Describing it as a tree is generous, especially given that it is no longer living. It is has been scarred by a forest fire, or lightning strikes, or both. In many ways, it resembles an enormous telephone pole, only differentiated by the stubby remnants of burned branches. The fact that it is still standing in a meadow of grass and scrub brush is a testament to resilience. In stark contrast to its surroundings, “the tree” is a unique example of nature’s artwork. So out of place that it belongs. Begging for a story.
“The tree,” is photogenic. It draws the viewer’s eye and begs to be the focal point of the camera.

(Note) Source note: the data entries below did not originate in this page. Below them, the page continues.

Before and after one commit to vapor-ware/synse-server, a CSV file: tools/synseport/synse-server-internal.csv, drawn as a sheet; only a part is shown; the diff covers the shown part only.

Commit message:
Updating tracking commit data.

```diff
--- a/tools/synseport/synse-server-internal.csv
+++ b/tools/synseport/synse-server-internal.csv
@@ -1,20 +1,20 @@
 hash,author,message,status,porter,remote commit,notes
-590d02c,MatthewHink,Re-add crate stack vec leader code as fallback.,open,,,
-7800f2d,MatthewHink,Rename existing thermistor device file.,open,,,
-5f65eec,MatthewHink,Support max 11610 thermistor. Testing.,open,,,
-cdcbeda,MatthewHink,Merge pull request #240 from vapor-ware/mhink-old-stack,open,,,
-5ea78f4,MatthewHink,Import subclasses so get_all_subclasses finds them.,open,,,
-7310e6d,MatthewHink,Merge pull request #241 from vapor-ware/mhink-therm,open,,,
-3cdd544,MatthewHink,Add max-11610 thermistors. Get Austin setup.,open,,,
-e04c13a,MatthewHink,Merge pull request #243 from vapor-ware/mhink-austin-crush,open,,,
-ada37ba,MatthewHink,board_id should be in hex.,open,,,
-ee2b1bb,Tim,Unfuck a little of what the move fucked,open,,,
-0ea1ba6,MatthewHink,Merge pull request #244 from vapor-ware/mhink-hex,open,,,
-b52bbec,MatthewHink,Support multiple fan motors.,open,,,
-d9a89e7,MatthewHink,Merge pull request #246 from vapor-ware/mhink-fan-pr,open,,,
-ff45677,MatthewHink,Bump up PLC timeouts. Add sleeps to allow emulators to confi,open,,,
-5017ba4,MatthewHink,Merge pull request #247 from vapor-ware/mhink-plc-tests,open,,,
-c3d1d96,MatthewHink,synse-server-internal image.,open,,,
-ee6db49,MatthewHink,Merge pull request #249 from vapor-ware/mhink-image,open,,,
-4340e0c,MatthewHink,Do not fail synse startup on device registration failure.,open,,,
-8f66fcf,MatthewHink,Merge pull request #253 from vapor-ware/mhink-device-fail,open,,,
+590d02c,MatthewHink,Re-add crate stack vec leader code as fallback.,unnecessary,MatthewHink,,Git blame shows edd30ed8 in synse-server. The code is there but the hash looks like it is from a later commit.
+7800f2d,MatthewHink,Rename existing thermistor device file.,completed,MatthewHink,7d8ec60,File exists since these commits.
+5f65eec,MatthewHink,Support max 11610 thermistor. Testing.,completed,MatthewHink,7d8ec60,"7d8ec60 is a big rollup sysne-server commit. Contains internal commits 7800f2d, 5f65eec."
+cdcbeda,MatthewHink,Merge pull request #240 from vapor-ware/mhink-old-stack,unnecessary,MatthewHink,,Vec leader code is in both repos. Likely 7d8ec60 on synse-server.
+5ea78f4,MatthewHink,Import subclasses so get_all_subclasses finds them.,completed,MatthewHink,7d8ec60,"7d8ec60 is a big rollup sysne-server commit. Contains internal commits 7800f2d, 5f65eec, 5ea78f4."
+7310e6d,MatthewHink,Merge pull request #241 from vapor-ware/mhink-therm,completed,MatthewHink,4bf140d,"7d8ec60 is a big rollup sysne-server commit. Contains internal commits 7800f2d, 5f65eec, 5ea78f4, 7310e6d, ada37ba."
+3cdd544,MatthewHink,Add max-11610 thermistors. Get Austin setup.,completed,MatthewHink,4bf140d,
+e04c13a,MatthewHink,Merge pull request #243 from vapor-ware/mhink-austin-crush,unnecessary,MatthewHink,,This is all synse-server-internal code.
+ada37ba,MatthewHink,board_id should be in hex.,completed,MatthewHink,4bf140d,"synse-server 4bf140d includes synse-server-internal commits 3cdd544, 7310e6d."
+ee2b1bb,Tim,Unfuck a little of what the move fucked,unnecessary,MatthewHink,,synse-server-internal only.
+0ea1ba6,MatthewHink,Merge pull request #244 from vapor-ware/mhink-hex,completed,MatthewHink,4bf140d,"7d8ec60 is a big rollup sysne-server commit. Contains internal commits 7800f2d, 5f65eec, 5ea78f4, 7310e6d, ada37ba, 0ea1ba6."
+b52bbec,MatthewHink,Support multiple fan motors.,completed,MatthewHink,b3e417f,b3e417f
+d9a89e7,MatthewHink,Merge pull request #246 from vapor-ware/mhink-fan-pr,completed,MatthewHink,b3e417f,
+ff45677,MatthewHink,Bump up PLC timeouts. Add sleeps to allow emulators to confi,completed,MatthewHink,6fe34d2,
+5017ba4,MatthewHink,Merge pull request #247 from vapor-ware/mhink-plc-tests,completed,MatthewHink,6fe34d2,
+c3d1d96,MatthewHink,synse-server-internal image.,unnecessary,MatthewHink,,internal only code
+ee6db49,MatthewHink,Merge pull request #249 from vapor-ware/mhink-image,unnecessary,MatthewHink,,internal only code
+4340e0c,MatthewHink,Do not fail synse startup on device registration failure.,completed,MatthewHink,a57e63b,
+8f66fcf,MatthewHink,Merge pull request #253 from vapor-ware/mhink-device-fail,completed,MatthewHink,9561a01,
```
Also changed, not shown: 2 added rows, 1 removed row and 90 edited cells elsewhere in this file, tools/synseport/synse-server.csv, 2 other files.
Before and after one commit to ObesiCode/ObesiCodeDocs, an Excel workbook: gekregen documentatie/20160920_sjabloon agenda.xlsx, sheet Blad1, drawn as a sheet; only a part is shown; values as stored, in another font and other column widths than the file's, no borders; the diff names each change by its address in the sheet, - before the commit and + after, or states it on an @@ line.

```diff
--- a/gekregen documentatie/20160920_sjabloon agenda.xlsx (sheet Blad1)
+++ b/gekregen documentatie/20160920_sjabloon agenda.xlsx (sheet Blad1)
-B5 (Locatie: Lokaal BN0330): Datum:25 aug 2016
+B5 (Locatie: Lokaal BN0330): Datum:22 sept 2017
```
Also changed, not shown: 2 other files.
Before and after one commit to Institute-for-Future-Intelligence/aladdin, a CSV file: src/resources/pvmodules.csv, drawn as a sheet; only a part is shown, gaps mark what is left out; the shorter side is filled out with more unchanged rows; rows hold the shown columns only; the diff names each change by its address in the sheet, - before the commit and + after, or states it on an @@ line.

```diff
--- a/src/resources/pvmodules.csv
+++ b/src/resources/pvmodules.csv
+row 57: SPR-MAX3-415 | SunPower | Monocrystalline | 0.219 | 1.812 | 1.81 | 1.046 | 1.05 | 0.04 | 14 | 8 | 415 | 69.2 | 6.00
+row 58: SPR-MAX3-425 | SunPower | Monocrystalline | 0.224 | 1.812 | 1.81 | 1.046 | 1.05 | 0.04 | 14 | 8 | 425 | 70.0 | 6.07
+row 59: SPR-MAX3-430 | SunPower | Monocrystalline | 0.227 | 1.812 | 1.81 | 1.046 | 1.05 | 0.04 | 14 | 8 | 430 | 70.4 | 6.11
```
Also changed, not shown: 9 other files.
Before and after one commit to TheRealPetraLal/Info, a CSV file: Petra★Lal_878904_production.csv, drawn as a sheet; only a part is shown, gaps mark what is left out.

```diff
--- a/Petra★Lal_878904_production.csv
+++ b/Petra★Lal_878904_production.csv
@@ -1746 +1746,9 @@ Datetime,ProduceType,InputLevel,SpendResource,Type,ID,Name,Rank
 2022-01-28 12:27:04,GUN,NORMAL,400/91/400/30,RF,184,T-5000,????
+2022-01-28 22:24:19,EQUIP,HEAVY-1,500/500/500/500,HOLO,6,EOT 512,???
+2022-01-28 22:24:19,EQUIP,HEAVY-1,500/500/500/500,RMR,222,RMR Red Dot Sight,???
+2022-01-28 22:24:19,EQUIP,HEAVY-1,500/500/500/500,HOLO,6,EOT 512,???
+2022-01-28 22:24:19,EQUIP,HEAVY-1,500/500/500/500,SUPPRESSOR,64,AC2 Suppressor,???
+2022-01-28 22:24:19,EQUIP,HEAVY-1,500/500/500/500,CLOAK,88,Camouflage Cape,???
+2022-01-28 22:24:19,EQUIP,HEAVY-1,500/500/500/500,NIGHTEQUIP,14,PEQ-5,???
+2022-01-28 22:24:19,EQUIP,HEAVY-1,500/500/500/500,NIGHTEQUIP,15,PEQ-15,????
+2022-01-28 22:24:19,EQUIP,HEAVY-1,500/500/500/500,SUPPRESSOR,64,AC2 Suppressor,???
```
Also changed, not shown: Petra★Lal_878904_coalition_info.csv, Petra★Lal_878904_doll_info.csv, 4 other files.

I have seen it dozens of times, but I can never pass without pausing to give it a closer inspection. To imagine what it might have looked like in its glory. A towering specimen with beautiful branches and needles that provided shade and cover for birds, squirrels, elk, and perhaps even a black bear. The pungent scent of pine would have been coaxed out by gentle rains, wafting on a late summer breeze. It must have been a sight to behold. Perhaps, not as noticeable — blending into the forest. Sharing the meadow with other trees. But now, it stands alone. In the spotlight.
On my latest trip to my favorite spot (that I cannot disclose) I paused to examine my friend “the tree.” To notice its scars. To imagine all it had seen in its lifetime. To consider its past and present beauty.
A darkened sky threatened storms, allowing just enough space for the sunlight to peek through the clouds. As I was passing, the brilliance of the Sun appeared to be perched at a point of prominence at the top of “the tree.” A befitting ornament. A recognition of the beauty of a life well lived. It seemed fitting. A crown for a queen.
The scars are a part of “the tree’s” story. Just like scars are a part of our story. The things we endure help us develop our story. They make us stand out. Through perseverance we achieve our unique beauty. The scars allow us to claim our crown as the beloved with value beyond measure.
Embrace the scars.